The Alsek, a world-class rafting river that flows into the Gulf of Alaska from its headwaters in Canada, may soon abandon the lower part of its drainage for a steeper one 15 miles away.

The Alsek River starts in the Yukon Territory, flows through British Columbia and then on to Dry Bay in Alaska. It is a rare northern river that cuts from the interior of the continent through rugged mountains to the coast.

The re-route of the Alsek River’s ocean connection will be due to the extreme melt of Grand Plateau Glacier, which acts like a cork that prevents the Alsek from following a faster path to the sea.

The river re-route, which could happen within a few decades, would affect more than the 800 or so rafters who paddle down from Canada each year, said Michael Loso, a geologist at Wrangell-St. Elias National Park and Preserve. Loso is the author of a recent paper about the Alsek’s future.

Dry Bay, Alaska, into which the Alsek now flows, is the base for a commercial salmon fishery, with an airstrip and fish-processing plant. Fishermen also have cabins there, and there are a few fishing and hunting lodges.

“That’s a whole world there devoted to the Alsek River,” Loso said.

That part of the Alsek may dry up if the retreat of Grand Plateau Glacier pirates the flow of the Alsek southward over a steep forested lip to the sea.

Dry Bay is part of Glacier Bay National Preserve, which allows commercial and subsistence fishing as well as guided rafting. The possible new river outlet is in Glacier Bay National Park, a wilderness area where federal law does not allow all uses.

“It’ll be difficult for these activities to follow the river,” Loso said.

Glaciers have always roughed up the Alsek River. The Kaskawulsh Glacier closed off the Alsek’s historic connection to Kluane Lake in 2016. Tweedsmuir Glacier has tongued into the Alsek — most recently in 2008 — discouraging red salmon from venturing farther upstream. The Lowell Glacier has several times dammed the Alsek, once resulting in an outburst flood that destroyed a Dry Bay Native village in about 1850.

“It’s a river that’s been pushed around by glaciers for a while,” said Chris Larsen, a glaciologist at UAF’s Geophysical Institute and a co-author on the paper.

The scientists have had their eyes on the area since the late glaciologist Austin Post predicted that if Grand Plateau Glacier withered enough, the Alsek would rush through the new opening.

In 1786, French explorer La Perouse named an icefield he saw just off the coast “Le Grand Plateau.” When U.S. Army explorer William Dall mapped the area a century later, he named the glacier after La Perouse’s description.

Since the early 1900s, when the glacier almost met the sea, the ice has withdrawn dramatically, leaving behind two large basins, Alsek Lake and Grand Plateau Lake.

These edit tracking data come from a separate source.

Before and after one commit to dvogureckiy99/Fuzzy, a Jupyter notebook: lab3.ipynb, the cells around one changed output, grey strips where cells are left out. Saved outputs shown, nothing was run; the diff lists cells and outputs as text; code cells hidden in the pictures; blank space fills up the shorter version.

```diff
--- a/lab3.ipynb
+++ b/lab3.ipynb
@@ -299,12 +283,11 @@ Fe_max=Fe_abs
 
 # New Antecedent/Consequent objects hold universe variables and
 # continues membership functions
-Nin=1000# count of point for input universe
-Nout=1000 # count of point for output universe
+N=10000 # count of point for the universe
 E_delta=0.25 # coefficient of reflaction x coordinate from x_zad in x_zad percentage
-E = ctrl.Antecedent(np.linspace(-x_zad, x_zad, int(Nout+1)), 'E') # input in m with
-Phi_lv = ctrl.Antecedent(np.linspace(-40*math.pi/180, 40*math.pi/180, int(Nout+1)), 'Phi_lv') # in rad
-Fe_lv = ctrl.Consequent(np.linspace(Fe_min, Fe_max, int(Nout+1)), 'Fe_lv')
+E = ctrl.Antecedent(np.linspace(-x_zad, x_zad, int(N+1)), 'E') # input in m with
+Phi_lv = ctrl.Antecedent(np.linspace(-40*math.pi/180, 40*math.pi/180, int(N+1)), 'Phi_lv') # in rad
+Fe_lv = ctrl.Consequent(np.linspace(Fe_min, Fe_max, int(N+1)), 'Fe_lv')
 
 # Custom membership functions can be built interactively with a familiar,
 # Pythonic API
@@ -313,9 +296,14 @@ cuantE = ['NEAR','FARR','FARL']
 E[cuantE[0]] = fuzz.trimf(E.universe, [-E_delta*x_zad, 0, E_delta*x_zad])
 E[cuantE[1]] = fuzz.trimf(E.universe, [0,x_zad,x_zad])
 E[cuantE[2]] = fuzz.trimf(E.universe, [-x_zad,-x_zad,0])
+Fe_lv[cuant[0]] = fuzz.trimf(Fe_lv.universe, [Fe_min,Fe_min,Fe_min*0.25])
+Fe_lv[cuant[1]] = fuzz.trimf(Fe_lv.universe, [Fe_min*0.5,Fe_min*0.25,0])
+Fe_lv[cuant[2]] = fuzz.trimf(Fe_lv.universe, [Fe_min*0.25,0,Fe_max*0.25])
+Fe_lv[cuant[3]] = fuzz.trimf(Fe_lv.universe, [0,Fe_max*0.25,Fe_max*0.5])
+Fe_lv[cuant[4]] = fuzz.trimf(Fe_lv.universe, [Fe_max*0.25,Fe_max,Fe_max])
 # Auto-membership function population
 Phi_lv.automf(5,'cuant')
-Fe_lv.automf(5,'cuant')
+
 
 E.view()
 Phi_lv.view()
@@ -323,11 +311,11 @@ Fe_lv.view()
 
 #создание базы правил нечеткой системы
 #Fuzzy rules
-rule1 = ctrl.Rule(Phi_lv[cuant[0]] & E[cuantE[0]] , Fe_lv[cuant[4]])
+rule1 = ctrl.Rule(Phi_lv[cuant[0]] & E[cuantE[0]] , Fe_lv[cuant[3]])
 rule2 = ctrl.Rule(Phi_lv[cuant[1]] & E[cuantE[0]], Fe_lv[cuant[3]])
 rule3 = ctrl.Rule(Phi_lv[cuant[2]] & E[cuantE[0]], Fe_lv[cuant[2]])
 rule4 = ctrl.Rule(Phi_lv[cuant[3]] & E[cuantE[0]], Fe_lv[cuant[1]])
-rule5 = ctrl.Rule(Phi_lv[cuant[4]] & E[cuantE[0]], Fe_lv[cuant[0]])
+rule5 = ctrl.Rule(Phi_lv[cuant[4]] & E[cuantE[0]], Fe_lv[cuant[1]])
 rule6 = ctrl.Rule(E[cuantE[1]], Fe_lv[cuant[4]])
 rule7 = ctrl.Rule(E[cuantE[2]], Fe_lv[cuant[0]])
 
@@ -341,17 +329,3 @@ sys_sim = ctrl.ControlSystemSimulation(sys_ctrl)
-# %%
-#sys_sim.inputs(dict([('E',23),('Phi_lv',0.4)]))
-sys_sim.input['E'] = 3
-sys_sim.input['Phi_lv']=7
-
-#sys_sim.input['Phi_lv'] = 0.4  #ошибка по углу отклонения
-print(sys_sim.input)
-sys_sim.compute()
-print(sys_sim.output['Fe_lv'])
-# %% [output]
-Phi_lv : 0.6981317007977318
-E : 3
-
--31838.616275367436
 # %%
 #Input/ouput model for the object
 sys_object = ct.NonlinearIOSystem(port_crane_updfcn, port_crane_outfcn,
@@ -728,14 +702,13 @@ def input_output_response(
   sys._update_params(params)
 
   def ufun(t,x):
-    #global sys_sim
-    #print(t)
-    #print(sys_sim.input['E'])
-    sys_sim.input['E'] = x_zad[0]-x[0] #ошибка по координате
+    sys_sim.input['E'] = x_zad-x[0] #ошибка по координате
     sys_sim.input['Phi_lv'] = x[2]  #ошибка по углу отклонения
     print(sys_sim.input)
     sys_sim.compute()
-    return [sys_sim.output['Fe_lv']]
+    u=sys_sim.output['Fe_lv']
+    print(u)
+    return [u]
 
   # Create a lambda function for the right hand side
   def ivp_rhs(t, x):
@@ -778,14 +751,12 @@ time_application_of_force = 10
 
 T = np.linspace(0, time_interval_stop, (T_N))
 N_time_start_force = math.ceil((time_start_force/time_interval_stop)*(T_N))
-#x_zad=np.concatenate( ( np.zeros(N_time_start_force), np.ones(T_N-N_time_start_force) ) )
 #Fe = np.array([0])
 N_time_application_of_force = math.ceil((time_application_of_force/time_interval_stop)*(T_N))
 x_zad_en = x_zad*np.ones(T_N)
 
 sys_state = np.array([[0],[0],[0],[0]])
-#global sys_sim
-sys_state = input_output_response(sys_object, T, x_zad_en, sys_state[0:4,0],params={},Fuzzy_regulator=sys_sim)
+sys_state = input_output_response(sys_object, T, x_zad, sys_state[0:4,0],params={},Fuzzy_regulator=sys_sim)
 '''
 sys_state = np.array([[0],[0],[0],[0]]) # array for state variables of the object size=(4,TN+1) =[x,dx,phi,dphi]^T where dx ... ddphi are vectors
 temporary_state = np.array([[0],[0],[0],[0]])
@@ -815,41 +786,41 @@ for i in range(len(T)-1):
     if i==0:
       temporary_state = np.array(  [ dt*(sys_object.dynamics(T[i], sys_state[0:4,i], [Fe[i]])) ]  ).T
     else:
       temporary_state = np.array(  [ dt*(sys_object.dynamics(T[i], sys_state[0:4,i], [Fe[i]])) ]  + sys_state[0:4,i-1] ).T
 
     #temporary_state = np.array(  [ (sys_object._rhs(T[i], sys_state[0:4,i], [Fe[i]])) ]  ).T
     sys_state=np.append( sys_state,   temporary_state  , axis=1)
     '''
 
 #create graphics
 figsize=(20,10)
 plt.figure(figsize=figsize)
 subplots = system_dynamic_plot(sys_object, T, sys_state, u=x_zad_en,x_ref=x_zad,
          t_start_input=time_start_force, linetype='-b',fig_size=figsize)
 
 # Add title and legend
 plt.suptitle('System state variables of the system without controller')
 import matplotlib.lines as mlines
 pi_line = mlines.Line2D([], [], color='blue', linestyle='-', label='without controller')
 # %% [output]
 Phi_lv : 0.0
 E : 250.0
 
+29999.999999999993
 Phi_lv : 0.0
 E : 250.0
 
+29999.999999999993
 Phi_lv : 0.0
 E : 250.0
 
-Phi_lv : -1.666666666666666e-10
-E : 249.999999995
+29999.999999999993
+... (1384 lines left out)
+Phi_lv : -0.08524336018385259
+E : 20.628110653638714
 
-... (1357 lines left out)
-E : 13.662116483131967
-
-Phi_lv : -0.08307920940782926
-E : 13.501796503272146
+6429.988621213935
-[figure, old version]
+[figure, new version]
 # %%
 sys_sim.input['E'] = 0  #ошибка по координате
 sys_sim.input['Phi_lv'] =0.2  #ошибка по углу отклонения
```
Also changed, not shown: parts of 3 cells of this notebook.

Larsen and others recently flew over the area, using radar to determine that glacier ice between the lakes lurches along a gravel bed that is well beneath sea level. That means that when the ice further melts, the river will probably follow the fastest path to the sea — the boulder-armored outlet of Grand Plateau Lake, which already features a few waterfalls to the ocean.

“Given the choice, the water will favor the steeper gradient,” Larsen said.

The change that is about to happen to the Alsek River is symptomatic of what a warmer climate — added to a natural rebound from a cold period called the Little Ice Age in the 1800s — is doing to Alaska glaciers.

“It’s completely typical of what’s happening all over southern Alaska,” Loso said. “The whole landscape is changing before our eyes because of glacial retreat.”

Larsen, who has worked in the area for a long time, agreed. Just north of the Alsek River country, he has watched the ice of Yakutat Glacier melt into Harlequin Lake to the point where he doesn’t recognize the area.

“It’s like watching your kids grow — it’s hard to remember what they were like years ago. Only glaciers are going the other way, getting smaller.”

Since the late 1970s, the University of Alaska Fairbanks' Geophysical Institute has provided this column free in cooperation with the UAF research community. Ned Rozell ned.rozell@alaska.edu is a science writer for the Geophysical Institute.

Ned Rozell is a science writer for the Geophysical Institute at the University of Alaska Fairbanks. He may be reached by email at ned.rozell@alaska.edu.